▽

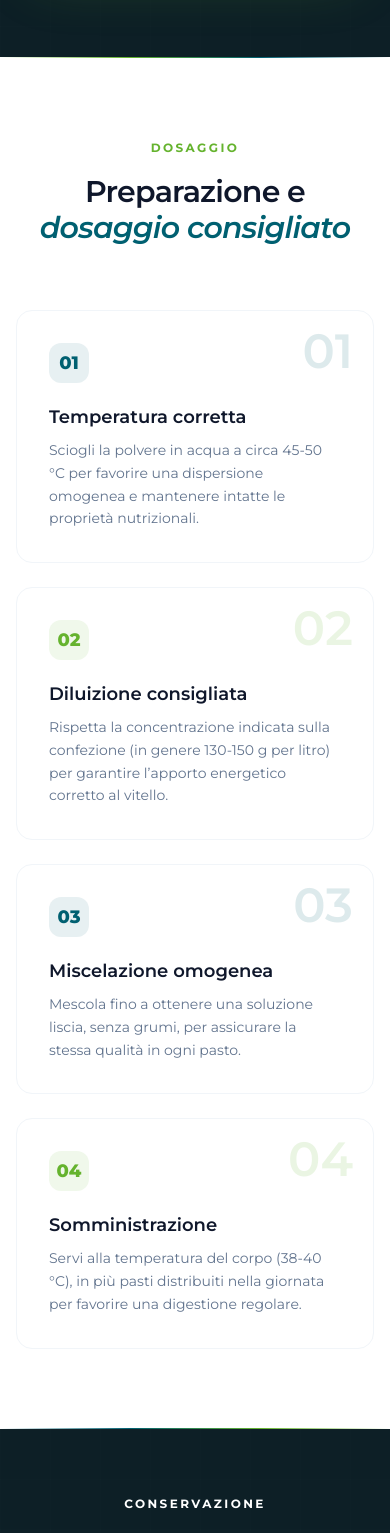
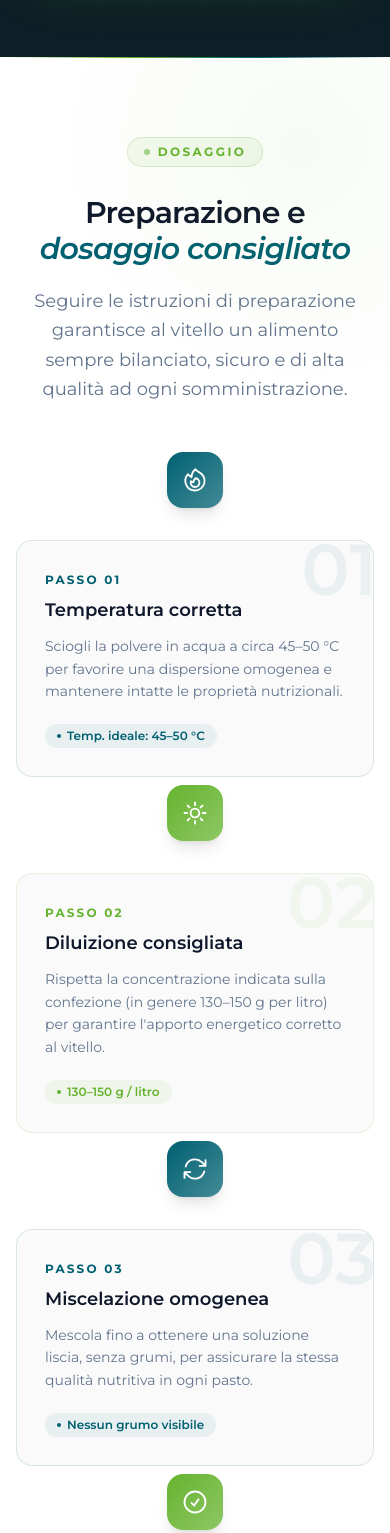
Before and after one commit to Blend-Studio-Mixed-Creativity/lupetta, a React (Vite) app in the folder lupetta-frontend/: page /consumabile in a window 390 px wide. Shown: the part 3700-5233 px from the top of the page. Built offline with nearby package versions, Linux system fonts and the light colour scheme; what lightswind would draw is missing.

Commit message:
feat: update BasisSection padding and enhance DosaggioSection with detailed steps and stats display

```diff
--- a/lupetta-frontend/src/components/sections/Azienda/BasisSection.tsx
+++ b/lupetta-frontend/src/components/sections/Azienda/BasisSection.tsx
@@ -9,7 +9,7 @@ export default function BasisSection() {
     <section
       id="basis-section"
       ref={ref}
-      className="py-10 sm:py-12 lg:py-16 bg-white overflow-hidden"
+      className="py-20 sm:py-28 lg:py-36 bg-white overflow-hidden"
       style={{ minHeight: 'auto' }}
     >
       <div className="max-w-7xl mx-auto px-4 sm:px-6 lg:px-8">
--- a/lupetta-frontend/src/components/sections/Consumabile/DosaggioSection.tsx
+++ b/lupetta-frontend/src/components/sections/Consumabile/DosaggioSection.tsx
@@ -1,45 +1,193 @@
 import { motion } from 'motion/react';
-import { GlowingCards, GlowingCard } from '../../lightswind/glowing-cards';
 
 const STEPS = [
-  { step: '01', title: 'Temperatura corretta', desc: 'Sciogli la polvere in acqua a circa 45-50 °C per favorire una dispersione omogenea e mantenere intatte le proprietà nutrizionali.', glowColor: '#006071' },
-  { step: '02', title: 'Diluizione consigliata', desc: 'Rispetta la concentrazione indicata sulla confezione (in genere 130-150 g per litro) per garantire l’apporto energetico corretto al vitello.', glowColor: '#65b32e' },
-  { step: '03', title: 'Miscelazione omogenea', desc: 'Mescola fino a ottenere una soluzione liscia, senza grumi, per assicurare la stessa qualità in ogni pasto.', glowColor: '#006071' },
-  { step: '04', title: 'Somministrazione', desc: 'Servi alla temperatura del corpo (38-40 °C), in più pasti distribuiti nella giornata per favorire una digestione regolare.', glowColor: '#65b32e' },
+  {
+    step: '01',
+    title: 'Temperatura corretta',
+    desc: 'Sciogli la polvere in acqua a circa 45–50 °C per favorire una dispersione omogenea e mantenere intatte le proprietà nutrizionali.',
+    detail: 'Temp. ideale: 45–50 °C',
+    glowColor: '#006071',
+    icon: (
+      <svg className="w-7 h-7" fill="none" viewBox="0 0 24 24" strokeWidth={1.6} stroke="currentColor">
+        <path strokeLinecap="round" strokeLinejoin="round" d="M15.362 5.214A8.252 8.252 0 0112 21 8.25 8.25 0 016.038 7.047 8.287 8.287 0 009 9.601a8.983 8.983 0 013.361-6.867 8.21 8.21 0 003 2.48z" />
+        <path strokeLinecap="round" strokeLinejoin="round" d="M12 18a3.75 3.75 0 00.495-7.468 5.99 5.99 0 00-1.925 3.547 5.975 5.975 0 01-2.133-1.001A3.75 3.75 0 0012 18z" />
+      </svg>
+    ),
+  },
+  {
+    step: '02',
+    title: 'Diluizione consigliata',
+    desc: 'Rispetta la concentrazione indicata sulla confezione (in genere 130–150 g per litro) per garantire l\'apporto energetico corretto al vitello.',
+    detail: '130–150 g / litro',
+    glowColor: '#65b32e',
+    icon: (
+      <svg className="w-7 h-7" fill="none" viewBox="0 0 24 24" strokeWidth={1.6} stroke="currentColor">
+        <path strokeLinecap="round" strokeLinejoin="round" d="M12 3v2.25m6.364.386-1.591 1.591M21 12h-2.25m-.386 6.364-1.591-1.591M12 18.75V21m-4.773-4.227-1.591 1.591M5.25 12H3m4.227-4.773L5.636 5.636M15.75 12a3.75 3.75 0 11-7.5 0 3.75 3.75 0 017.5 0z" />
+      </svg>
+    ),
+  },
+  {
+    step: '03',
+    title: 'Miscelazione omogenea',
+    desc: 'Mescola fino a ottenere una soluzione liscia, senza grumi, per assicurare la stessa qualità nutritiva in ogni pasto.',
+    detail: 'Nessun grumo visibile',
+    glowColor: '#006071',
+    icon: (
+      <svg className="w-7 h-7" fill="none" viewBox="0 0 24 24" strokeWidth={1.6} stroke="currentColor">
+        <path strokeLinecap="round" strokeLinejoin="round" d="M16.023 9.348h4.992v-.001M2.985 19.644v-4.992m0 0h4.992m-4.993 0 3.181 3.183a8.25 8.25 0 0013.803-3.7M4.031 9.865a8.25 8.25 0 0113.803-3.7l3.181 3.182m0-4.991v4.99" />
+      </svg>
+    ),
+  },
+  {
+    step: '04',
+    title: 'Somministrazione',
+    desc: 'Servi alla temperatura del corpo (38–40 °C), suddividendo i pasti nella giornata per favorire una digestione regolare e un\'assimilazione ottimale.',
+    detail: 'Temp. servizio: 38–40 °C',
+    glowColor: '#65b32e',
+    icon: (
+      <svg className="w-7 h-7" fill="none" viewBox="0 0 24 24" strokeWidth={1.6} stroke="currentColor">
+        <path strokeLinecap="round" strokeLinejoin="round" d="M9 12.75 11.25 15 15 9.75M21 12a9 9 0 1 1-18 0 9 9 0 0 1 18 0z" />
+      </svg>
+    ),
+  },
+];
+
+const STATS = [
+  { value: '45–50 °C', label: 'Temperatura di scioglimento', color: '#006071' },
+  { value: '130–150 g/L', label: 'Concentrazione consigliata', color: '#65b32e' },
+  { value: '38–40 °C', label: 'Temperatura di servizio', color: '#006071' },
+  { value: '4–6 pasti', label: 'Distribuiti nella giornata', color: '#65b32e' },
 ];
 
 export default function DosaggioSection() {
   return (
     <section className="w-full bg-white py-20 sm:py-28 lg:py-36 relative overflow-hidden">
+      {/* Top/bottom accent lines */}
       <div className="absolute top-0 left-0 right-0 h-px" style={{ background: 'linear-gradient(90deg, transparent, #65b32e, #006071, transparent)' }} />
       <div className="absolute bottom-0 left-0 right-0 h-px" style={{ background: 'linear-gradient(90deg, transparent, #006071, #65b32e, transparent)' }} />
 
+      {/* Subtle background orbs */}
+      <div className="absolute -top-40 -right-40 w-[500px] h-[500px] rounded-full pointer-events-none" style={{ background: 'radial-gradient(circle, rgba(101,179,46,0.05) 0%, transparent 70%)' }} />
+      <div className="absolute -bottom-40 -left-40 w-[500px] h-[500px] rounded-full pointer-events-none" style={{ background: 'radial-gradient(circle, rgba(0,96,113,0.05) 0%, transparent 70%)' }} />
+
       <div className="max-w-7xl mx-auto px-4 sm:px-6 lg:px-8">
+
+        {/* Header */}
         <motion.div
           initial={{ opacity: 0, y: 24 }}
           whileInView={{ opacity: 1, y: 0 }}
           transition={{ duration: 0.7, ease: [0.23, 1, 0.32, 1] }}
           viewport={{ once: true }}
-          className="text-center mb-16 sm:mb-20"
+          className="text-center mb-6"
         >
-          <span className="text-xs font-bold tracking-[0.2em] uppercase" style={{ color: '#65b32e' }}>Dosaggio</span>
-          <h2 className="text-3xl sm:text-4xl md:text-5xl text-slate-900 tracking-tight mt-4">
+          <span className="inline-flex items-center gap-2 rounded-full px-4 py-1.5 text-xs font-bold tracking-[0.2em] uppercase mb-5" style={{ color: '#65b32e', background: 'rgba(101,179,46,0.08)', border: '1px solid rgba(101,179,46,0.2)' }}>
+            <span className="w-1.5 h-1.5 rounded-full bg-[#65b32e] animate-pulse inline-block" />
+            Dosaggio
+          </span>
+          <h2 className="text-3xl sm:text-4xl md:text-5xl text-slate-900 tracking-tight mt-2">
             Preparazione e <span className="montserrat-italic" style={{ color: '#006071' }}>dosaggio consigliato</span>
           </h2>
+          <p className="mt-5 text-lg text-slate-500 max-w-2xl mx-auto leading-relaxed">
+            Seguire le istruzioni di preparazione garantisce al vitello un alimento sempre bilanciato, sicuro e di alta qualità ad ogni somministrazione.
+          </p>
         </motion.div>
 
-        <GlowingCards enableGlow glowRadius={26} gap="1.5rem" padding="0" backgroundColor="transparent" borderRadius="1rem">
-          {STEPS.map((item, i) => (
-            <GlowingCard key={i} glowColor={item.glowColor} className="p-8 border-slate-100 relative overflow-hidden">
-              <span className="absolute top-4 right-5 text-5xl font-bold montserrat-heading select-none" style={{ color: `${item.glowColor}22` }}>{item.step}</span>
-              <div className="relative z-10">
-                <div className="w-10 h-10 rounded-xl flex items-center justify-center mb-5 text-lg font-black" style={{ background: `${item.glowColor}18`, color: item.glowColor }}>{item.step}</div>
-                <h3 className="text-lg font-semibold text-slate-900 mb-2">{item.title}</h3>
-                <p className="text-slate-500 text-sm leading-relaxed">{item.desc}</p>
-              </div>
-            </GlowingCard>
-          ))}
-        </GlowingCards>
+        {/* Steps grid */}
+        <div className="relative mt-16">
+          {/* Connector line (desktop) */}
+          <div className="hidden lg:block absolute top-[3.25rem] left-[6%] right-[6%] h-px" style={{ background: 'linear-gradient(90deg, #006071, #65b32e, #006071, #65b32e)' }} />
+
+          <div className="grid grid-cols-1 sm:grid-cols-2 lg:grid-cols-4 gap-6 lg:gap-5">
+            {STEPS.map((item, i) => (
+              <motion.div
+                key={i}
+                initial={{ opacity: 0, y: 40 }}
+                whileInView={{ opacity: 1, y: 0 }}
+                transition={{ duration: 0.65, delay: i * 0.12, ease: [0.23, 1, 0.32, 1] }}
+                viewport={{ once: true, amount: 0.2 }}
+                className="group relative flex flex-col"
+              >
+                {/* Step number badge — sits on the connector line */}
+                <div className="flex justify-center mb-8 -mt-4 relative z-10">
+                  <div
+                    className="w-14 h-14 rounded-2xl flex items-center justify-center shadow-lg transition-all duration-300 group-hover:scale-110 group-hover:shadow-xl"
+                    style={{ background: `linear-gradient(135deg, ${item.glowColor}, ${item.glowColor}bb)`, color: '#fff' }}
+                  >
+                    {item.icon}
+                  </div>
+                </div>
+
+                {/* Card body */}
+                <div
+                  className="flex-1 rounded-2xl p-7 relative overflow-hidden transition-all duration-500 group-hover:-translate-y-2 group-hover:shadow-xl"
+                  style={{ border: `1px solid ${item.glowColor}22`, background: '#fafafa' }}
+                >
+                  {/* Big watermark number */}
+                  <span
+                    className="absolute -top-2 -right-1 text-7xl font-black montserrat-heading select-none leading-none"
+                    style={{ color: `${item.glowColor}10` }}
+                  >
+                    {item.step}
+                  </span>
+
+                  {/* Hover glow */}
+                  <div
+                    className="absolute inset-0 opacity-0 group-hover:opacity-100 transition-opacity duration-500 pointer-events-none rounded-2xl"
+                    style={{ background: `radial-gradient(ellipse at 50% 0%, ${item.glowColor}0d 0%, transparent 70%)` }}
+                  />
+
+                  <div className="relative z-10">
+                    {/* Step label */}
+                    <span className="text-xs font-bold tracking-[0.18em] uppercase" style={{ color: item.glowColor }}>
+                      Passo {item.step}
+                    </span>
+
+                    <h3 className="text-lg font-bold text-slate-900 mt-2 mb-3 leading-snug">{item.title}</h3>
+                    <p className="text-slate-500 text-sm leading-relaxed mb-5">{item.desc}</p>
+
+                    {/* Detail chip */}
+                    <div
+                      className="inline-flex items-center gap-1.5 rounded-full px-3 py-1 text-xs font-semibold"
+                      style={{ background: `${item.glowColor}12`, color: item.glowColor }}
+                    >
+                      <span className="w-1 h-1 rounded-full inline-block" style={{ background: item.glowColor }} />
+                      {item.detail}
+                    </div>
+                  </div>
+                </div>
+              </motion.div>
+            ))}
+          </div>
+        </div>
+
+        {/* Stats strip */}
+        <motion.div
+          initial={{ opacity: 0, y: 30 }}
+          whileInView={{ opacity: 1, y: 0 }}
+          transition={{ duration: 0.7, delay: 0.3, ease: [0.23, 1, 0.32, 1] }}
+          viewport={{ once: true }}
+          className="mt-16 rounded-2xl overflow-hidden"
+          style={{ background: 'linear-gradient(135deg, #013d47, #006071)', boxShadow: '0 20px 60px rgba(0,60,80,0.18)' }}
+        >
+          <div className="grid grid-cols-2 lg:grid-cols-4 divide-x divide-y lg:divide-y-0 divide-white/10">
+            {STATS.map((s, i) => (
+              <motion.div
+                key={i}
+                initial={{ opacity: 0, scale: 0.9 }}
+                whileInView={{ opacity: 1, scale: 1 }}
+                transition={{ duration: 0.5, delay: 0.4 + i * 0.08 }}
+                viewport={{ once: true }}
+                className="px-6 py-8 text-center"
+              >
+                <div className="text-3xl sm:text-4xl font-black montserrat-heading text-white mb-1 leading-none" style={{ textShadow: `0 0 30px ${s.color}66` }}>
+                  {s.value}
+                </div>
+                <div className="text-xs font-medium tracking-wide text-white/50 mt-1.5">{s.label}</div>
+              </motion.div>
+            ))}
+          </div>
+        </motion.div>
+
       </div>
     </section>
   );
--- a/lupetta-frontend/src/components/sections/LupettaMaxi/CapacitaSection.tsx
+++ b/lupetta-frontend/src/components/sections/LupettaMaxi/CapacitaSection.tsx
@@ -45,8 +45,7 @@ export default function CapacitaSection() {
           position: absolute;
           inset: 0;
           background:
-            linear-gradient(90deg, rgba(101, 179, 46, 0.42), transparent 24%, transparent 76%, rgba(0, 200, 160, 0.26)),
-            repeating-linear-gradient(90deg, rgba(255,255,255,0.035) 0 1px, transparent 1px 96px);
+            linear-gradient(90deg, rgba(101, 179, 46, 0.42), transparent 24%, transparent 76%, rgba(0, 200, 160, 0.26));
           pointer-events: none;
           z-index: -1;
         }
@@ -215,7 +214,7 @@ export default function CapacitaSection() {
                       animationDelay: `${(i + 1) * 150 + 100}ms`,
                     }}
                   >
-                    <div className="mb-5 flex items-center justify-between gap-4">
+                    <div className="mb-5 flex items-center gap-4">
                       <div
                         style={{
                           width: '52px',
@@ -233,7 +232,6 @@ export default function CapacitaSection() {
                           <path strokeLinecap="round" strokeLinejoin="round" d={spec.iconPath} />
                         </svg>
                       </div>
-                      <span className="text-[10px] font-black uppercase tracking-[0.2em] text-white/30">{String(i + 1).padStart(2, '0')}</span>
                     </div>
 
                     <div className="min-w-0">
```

△

What is expected:
Across the entries, tally every line that contains the word "path" and report the sum by itself.

Answer section:
6